VII.13 On punishments established by the emperors against the debauchery of women

The Julian Law esta­bli­shed a penalty on adul­tery. But far from this law, and others made on that sub­ject since, being a sign of the sound­ness of their good ways, they were on the contrary a sign of their depra­vity.

The whole poli­ti­cal sys­tem with res­pect to women chan­ged in the monar­chy. The pre­ten­sion was no lon­ger to esta­blish the purity of their morals but to punish their cri­mes. New laws were made to punish those cri­mes only because vio­la­tions which were not those cri­mes were no lon­ger being puni­shed.

The fright­ful moral exces­ses quite obli­ged the empe­rors to make laws to halt sha­me­less­ness at a cer­tain point, but it was not their inten­tion to cor­rect morals in gene­ral. Positive facts rela­ted by the his­to­rians prove this bet­ter than all those laws could ever prove the contrary. We can see in Dio the conduct of Augustus in this regard, and how, both in his præ­tor­ship and in his cen­sor­ship, he elu­ded the demands made to him.1

What we do find in the his­to­rians is rigid judg­ments han­ded down under Augustus and Tiberius against the sha­me­less­ness of a few Roman ladies ; but in acquain­ting us with the spi­rit of those rei­gns, they acquaint us with the spi­rit of those judg­ments.

Augustus and Tiberius inten­ded mainly to punish the debau­chery of their women rela­ti­ves. They were puni­shing not moral dis­so­lu­te­ness, but a cer­tain crime of impiety or lese-majesty which they had inven­ted,2 use­ful for res­pect, and use­ful for their ven­geance. Which is why the Roman wri­ters rise up so loudly against this tyranny.

The penalty of the Julian law was mild.3 The empe­rors hoped that judg­ments would increase the penalty of the law they had made.

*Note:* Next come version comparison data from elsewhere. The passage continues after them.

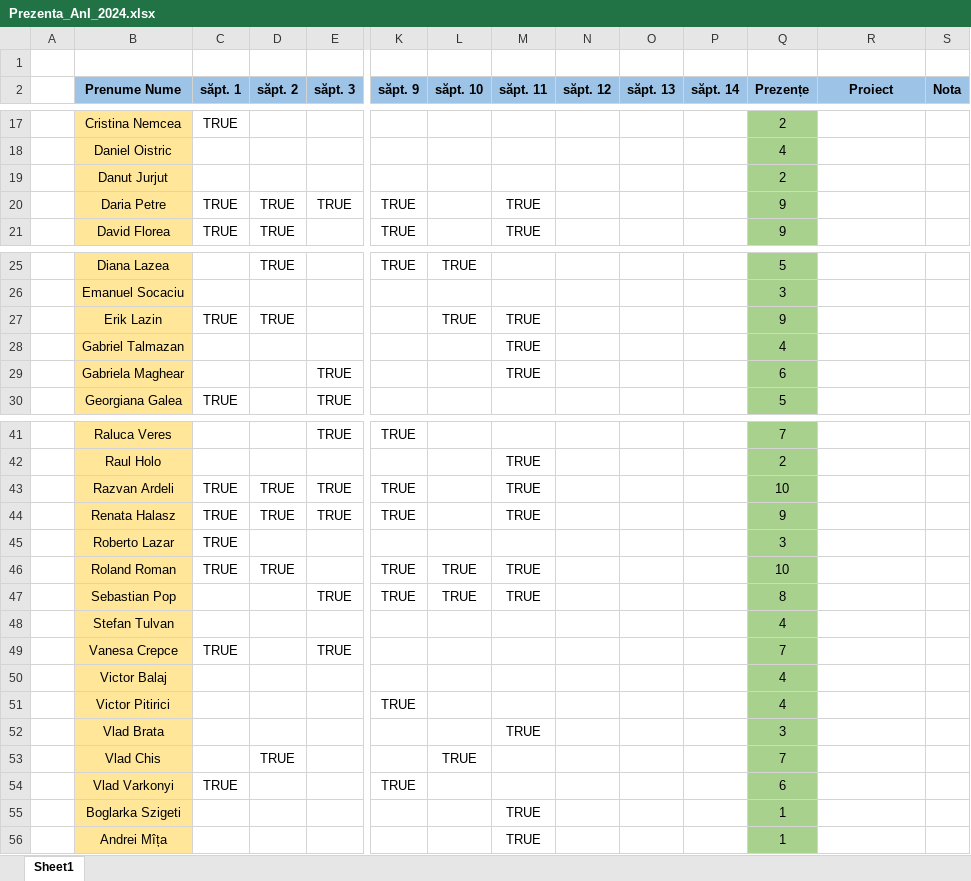
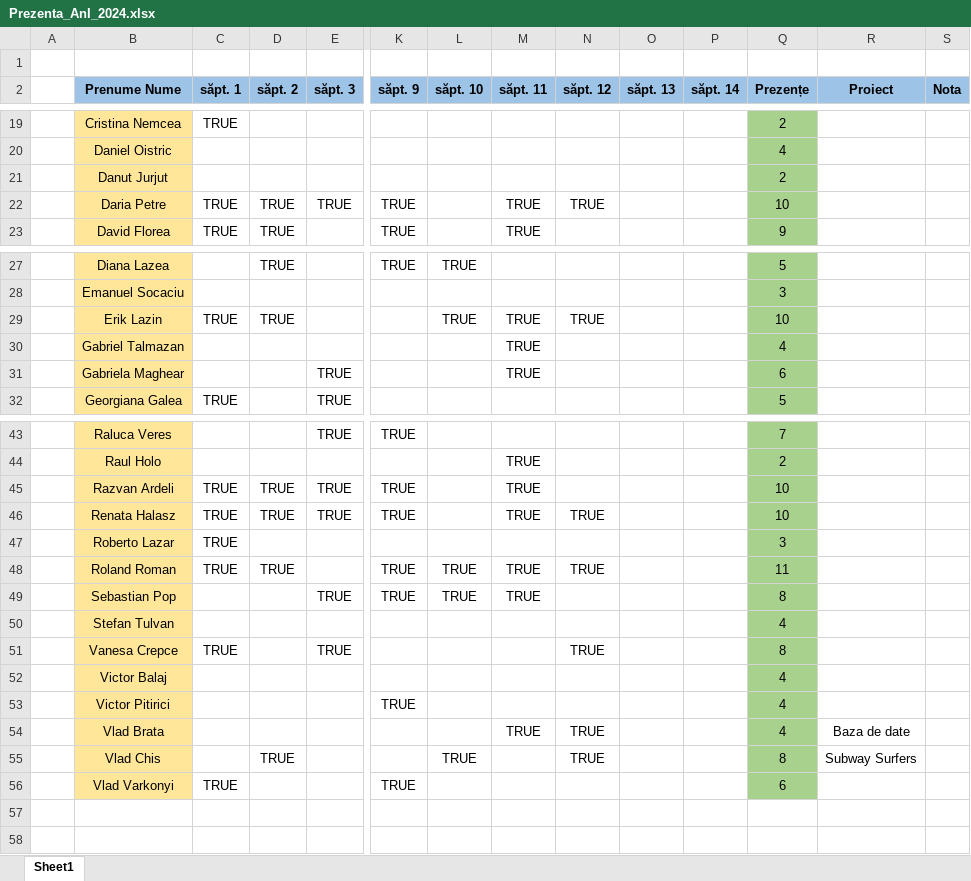
Before and after one commit to PelleRemus/Facultate_Promotia_2023_2026, an Excel workbook: AlgoritmiFundamentali/Prezenta_AnI_2024.xlsx, sheet Sheet1, drawn as a sheet; only a part is shown, gaps mark what is left out; values as stored, in another font and other column widths than the file's, no borders; conditional formats not drawn; removed rows and columns are numbered as before the commit, all else as after; rows hold the shown columns only; the diff covers the shown part only; the diff names each change by its address in the sheet, - before the commit and + after, or states it on an @@ line.

```diff
--- a/AlgoritmiFundamentali/Prezenta_AnI_2024.xlsx (sheet Sheet1)
+++ b/AlgoritmiFundamentali/Prezenta_AnI_2024.xlsx (sheet Sheet1)
-N22 (săpt. 12): (empty)
+N22 (săpt. 12): TRUE
-Q22 (Prezențe): 9
+Q22 (Prezențe): 10
-N29 (săpt. 12): (empty)
+N29 (săpt. 12): TRUE
-Q29 (Prezențe): 9
+Q29 (Prezențe): 10
-N46 (săpt. 12): (empty)
+N46 (săpt. 12): TRUE
-Q46 (Prezențe): 9
+Q46 (Prezențe): 10
-N48 (săpt. 12): (empty)
+N48 (săpt. 12): TRUE
-Q48 (Prezențe): 10
+Q48 (Prezențe): 11
-N51 (săpt. 12): (empty)
+N51 (săpt. 12): TRUE
-Q51 (Prezențe): 7
+Q51 (Prezențe): 8
-N54:N55 (săpt. 12): (empty)
+N54:N55 (săpt. 12): TRUE
-Q54 (Prezențe): 3
+Q54 (Prezențe): 4
-R54 (Proiect): (empty)
+R54 (Proiect): Baza de date
-Q55 (Prezențe): 7
+Q55 (Prezențe): 8
-R55 (Proiect): (empty)
+R55 (Proiect): Subway Surfers
@@ row 55 moved to row 15: Boglarka Szigeti @@
-row 56:  | Andrei Mîța |  |  |  |  |  | TRUE |  |  |  | 1
```
Also changed, not shown: 1 added row and 7 edited cells elsewhere in this sheet, formulas that keep their value, 4 other files.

This was the sub­ject of the his­to­rians’ invec­ti­ves. They were not exa­mi­ning whe­ther the women deser­ved to be puni­shed, but whe­ther the law had been vio­la­ted in order to punish them.

One of the prin­ci­pal aspects of the tyranny of Tiberius was the abuse he made of the old laws.4 When he wan­ted to punish some Roman lady beyond the penalty impo­sed by the Julian Law, he re-esta­bli­shed the domes­tic court against them.5

These pro­vi­sions with res­pect to women regar­ded only the sena­tors’ fami­lies, and not the peo­ple’s. They wan­ted pre­texts for accu­sa­tions against the great, and women’s deport­ments could pro­vide them in abun­dance.

In sum, what I have said about moral sound­ness not being the prin­ci­ple of the govern­ment of one man alone was never bet­ter veri­fied than under these first empe­rors, and anyone who doubts this has only to read Tacitus, Suetonius, Juvenal and Martial.

As they have brought to him a young man who had married a woman with whom he had earlier had an improper relationship, he long hesitated, daring neither to approve nor to punish these things. Finally, regaining his composure : “The seditions have been the cause of great harm,” he said ; “let us forget them.” (Dio, book LIV.) The senators having requested statutes covering women’s morals, he eluded this request, saying that they should chastise their wives, as he did his own ; upon which they entreated him to tell them how he treated his wife (a most indiscrete question, it seems to me).

Culpam inter viros et fœminas vulgatam gravi nomine læsarum Religionum appellando, clementiam majorum suasque ipse leges egrediebatur [‘Calling, as he did, a vice so habitual among men and women by the awful name of sacrilege, he went far beyond the indulgent spirit of our ancestors, beyond indeed his own legislation.’] (Tacitus, Annals, book III).

This law is related in the Digest ; but the penalty is not listed. It it assumed that it was nothing but relegation, since the penalty for incest was only deportation (Leg. si quis viduam, following De questionibus).

Proprium id Tiberio fuit scelera nuper reperta priscis verbis obtegere (Tacitus [Annals, book IV, ch. 19]).

Adulterii graviorem pœnam deprecatus, ut exemplo majorum propinquis suis ultra ducentessimum lapidem removeretur, suasit. Adultero Manlio Italiâ atque Africa interdictum est [‘For her adultery, he deprecated the severer penalty, and advised that she should be removed by her kinsfolk, after the example of our forefathers, to more than two hundred miles from Rome. Her paramour, Manlius, was forbidden to live in Italy or Africa.’] (Tacitus, Annals, book II, ch. 50)